This is my review:
Steve Grande – Not The End Of Me
Album opener ‘Walking’ is a catchy way to kick things off.
It perfectly positions where Steve is at in his life. He references his newfound fame (“Caught up in the light / Cameras in my face”). His faults (“Knew I let you down / Promised I would change”). And his vulnerabilities (“Even with all you’ve come to know about me / How can you love me?”).
It’s the perfect mid-tempo pop/rock jam to get the album started. Plus, it’s super catchy too.
‘Pink Champagne’ gets darker and a bit deeper. In the evocative track, Steve gets honest about his drinking and slide into alcoholism (“In those days I would black out daily / Just to numb myself from all the crazy”).
It’s also a great track to showcase a certain tenderness and softness in Steve’s voice. I really, really connected with this song.
The gently building ‘Disciple’ is a powerful, religion-infused track. This time, the sweetness in Steve’s voice is complemented by a vocal strength that perfectly matches the track as it builds to its powerful crescendo. I can see this song being awesome to experience live in concert.
Don’t Let The Light In
This is one my personal favourite songs on the whole album. It’s such a sweet and warming love song. (“This night don’t have to end / If we don’t let the light in”). There’s just something so charming and lovely about it.
Safe and Sound
‘Safe and Sound’ is a mid-tempo piano driven song that perfectly straddles pop/rock terrain. It’s a great vocal showcase for Steve. His voice really does shine on so many tracks on this album. (If anyone ever dismisses him as just a pretty face, this would be a great song to refer them to).
This one’s another lighters-up concert anthem methinks. (“Let your walls come coming crumbling down / ‘Cause baby we’re safe, safe and sound”). Catchy and powerful at the same time.
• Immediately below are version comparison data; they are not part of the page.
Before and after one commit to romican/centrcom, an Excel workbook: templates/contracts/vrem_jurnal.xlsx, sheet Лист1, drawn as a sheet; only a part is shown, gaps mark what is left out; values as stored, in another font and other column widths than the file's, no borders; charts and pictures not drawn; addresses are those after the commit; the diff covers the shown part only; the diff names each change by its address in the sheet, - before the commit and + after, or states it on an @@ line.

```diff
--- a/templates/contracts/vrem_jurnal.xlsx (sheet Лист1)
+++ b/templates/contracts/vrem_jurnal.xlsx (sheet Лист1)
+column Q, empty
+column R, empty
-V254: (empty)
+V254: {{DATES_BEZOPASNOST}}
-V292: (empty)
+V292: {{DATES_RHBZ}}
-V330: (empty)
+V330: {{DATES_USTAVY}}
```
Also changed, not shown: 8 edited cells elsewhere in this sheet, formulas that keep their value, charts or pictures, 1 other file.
Ain’t It Something
I love hearing a sexy love song sung about a man – by a man. It’s still so rare. This song is a little ditty of a gem and has made me smile every time I hear it. (“Oh, oh, oh ain’t it something / You’re so lovely”).
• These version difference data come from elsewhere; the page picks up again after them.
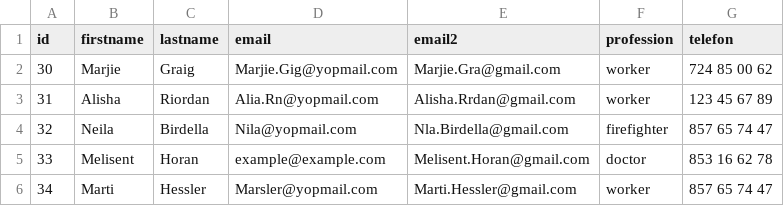
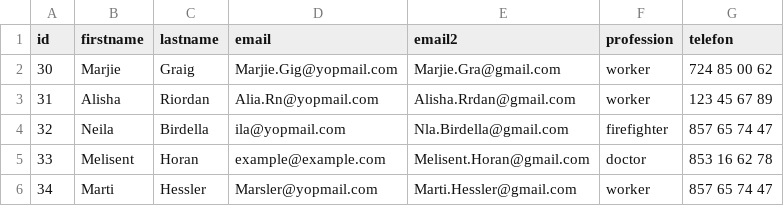
Before and after one commit to Enrgaraba/SensitiBot-Tests, a CSV file: ejemplocsv1.csv, drawn as a sheet; only a part is shown.

```diff
--- a/ejemplocsv1.csv
+++ b/ejemplocsv1.csv
@@ -3,3 +3,3 @@ id,firstname,lastname,email,email2,profession,telefon
 31,Alisha,Riordan,Alia.Rn@yopmail.com,Alisha.Rrdan@gmail.com,worker,123 45 67 89
-32,Neila,Birdella,Nila@yopmail.com,Nla.Birdella@gmail.com,firefighter,857 65 74 47
+32,Neila,Birdella,ila@yopmail.com,Nla.Birdella@gmail.com,firefighter,857 65 74 47
 33,Melisent,Horan,example@example.com,Melisent.Horan@gmail.com,doctor,853 16 62 78
```
Also changed, not shown: 6 other files.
Not The End Of Me
The title track of the album is heavy going. It’s deeply personal and raw. (“Yeah I know loneliness like an old friend”).
But it’s also uplifting. Not in a cliche kinda way, but in a genuine, powerful way. Steve doesn’t hide from his pain, he faces it head on. And you can see him coming out the other side of it. That’s what’s so powerful about it.
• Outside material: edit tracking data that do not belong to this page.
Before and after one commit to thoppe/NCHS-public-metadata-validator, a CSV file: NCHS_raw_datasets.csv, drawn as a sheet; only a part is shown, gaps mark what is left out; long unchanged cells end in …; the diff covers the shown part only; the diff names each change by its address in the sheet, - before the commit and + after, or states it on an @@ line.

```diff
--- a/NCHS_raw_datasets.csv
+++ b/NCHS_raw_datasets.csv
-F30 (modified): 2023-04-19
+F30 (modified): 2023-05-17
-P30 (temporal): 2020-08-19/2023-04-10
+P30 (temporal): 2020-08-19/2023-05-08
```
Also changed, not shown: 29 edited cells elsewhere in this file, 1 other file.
By the time I got to this, the 8th track on the album, I was starting to get a feel for Steve’s sound – and voice. Or so I thought. And then he sings in a higher register and it all sounds so new and wonderful. It’s a good kind of surprise – and a beautiful track too.
Good To See You
Things stay slow and downtempo with ‘Good To See You’. The recurring themes of the album – perseverance, taking responsibility, letting go and moving on from pain – are all displayed here. (“Trapped inside this broken life, this life that I have made / But it’s good to see you getting on your way”).
Lyrically, I think this is one of the most interesting track on the album.
All I Want
‘All I Want’ is deceptive. It’s slow and simple – but so god damn catchy. It’s an ear worm that I’ve found myself unable to get out of my head.
I have no idea what the planned singles are for the album, but ‘All I Want’ is a definite contender. I can definitely hear it being played on the radio (preferably at full volume).
You or the Music
Things pick up pace with the rocky/slightly country-esque ‘You or the Music’. The catchy chorus is brilliant. (“Please don’t make me choose between you or the music / I’m scared of who might win”).
Can’t Go Back
The album closes with ‘Can’t Go Back’, a tender, almost whispered at times, track. It’s a perfect full circle moment from the opening track. For all the pain he’s gone through, for all the vulnerabilities he’s shown, he can’t go back.
‘Not The End Of Me’ showcases a man – and an artist – who owns his shit, has found his voice, and is now headed in a new, positive direction. He’s informed by his past, not a victim of it. And that is refreshing – and a joy – to listen to.
I may not have been one beforehand, but I am a huge Steve Grand fan now! Do yourself a favour, put any preconceptions you may have about him aside – and just listen to the album.